Work request
From the entries below, please output exactly the lines starting at the one containing "docs: 补充/替换 3.1.0 截图（单包深度扫描、翻译加速、三个清理弹窗）" and ending at the one containing "- 修正图片与列表项之间的空行，避免 Markdown 把下一条列表项并入图片段落", both included.

Content revision data
☆ ☆ ☆ ☆ ☆

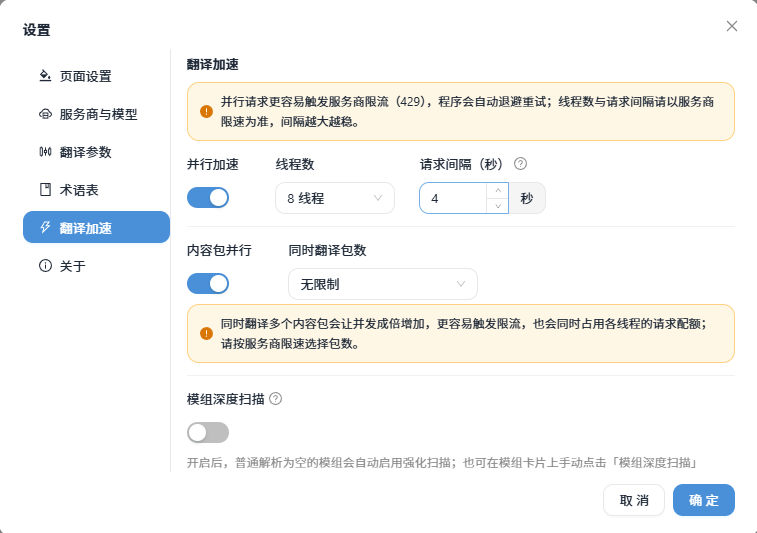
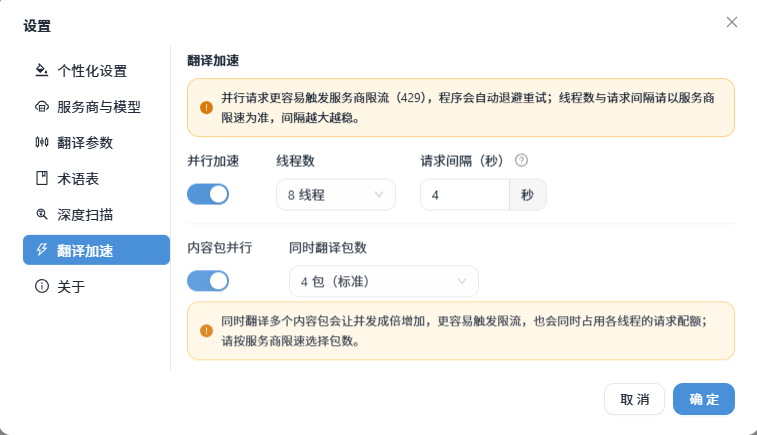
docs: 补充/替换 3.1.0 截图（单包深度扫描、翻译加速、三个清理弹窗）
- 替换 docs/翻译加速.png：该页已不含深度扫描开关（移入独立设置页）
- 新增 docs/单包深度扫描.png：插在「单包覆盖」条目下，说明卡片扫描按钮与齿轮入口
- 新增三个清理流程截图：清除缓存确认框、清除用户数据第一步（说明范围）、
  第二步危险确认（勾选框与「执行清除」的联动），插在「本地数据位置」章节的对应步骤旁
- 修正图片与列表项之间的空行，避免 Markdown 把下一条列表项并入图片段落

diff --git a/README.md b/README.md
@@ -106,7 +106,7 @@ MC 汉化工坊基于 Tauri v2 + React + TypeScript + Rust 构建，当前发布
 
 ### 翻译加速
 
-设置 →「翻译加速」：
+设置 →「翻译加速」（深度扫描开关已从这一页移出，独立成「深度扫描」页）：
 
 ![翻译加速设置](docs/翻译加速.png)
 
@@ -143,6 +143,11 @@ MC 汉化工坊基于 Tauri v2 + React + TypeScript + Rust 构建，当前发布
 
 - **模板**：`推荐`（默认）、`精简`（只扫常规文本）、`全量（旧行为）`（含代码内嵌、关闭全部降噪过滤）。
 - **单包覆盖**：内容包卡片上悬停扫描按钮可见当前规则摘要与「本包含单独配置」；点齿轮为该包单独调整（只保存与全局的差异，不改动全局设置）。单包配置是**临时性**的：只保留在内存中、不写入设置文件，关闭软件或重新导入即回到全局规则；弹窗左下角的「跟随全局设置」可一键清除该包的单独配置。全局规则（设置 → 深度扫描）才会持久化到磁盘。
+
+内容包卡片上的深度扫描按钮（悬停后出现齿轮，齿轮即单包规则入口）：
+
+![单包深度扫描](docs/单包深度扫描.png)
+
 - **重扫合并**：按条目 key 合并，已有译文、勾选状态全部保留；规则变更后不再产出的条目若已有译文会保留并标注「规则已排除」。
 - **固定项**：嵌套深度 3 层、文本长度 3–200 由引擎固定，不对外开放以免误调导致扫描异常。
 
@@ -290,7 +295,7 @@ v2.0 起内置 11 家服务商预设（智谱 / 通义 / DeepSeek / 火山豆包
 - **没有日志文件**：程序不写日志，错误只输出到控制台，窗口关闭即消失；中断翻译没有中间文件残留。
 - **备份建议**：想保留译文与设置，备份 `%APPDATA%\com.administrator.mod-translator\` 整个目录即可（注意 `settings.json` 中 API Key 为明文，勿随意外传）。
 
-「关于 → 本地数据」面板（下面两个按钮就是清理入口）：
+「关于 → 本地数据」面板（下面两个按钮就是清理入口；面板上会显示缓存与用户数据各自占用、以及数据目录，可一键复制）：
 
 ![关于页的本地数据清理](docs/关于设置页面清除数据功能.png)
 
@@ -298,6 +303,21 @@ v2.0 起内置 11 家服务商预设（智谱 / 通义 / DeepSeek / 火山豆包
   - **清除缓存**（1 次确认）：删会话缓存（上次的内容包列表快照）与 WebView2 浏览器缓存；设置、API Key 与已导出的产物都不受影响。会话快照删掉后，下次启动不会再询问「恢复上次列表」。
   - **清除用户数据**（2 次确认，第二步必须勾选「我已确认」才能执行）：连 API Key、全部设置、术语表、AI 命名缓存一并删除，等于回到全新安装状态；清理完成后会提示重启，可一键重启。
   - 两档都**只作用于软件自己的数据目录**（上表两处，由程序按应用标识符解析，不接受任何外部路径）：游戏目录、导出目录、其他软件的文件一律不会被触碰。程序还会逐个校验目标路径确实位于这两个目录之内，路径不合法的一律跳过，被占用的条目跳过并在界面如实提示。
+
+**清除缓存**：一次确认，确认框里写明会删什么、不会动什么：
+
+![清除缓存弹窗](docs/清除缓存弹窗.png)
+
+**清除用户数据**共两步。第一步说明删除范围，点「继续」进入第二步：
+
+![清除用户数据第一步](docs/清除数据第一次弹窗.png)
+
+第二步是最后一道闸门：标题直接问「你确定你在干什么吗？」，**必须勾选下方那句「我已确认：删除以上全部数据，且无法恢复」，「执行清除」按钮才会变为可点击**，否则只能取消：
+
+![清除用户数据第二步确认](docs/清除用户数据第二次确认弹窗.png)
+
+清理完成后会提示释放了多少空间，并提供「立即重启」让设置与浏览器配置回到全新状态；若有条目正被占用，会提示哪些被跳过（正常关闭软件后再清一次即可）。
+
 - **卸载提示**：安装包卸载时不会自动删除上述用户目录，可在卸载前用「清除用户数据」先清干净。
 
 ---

☆ ☆ ☆ ☆ ☆

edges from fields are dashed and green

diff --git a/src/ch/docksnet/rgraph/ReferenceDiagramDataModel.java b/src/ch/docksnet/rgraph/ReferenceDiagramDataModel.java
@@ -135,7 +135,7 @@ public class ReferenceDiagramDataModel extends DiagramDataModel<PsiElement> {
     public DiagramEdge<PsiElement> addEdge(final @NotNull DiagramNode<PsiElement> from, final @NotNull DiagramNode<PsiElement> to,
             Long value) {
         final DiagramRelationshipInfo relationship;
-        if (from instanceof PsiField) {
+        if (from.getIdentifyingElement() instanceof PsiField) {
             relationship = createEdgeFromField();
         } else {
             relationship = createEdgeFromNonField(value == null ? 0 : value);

☆ ☆ ☆ ☆ ☆

Output for this exercise
docs: 补充/替换 3.1.0 截图（单包深度扫描、翻译加速、三个清理弹窗）
- 替换 docs/翻译加速.png：该页已不含深度扫描开关（移入独立设置页）
- 新增 docs/单包深度扫描.png：插在「单包覆盖」条目下，说明卡片扫描按钮与齿轮入口
- 新增三个清理流程截图：清除缓存确认框、清除用户数据第一步（说明范围）、
  第二步危险确认（勾选框与「执行清除」的联动），插在「本地数据位置」章节的对应步骤旁
- 修正图片与列表项之间的空行，避免 Markdown 把下一条列表项并入图片段落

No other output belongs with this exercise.